What to work on ->
Look for "effects" in each line of the entries, and return the matching lines.

Dataset extract ->
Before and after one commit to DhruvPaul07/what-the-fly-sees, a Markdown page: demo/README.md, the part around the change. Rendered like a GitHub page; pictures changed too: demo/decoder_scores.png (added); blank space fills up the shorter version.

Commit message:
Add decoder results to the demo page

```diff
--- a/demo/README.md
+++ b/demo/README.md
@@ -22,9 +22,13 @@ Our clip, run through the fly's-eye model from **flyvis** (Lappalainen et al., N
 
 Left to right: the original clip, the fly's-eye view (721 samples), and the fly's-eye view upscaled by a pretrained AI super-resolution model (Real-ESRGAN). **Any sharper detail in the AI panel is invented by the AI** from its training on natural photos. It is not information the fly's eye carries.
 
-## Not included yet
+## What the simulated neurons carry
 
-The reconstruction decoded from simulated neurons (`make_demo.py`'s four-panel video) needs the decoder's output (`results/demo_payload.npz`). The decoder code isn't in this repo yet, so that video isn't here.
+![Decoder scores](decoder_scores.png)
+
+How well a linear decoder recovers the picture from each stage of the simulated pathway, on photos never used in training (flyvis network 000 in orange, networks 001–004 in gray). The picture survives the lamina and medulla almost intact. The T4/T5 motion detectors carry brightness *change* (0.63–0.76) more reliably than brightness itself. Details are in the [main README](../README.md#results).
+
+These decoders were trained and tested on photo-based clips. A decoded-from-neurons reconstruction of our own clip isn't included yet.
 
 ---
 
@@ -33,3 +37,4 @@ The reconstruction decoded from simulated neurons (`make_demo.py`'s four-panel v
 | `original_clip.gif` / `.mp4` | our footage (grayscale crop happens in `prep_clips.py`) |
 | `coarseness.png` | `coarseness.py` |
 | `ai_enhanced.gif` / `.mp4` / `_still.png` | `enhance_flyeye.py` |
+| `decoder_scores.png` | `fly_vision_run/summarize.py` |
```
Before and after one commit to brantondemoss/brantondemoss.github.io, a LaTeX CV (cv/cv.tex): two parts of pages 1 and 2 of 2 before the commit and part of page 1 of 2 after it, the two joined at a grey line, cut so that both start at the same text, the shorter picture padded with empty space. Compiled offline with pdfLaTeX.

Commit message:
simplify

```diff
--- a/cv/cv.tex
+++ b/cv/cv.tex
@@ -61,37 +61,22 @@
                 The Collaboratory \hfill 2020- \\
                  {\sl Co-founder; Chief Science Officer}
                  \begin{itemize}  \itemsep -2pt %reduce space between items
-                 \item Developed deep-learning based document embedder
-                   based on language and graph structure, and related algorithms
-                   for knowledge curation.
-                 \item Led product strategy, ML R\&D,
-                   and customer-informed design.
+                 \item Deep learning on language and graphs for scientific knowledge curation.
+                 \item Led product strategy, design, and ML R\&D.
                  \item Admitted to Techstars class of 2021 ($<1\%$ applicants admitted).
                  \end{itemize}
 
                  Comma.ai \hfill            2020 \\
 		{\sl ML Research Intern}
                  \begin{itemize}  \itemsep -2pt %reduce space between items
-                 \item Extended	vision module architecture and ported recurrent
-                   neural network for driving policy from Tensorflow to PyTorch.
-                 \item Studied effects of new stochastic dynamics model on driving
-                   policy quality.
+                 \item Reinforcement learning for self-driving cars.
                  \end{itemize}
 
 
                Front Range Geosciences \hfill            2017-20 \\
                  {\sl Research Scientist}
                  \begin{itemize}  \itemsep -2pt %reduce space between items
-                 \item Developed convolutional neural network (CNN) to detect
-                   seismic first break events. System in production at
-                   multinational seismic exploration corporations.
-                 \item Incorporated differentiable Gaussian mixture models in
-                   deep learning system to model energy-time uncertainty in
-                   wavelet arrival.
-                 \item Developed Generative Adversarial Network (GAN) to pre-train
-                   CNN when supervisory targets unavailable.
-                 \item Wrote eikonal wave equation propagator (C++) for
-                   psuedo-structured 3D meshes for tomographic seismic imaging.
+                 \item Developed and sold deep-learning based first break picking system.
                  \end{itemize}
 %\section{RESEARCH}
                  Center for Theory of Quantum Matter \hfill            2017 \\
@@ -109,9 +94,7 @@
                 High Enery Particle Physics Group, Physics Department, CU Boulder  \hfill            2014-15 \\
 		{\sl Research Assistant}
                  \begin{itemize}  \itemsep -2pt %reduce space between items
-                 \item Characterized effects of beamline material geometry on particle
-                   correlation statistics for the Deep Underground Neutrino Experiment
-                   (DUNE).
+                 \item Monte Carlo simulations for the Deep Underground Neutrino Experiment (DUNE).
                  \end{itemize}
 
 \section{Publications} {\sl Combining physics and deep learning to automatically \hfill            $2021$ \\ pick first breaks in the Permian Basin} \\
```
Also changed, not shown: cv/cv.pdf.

Result ->
-                 \item Studied effects of new stochastic dynamics model on driving
-                 \item Characterized effects of beamline material geometry on particle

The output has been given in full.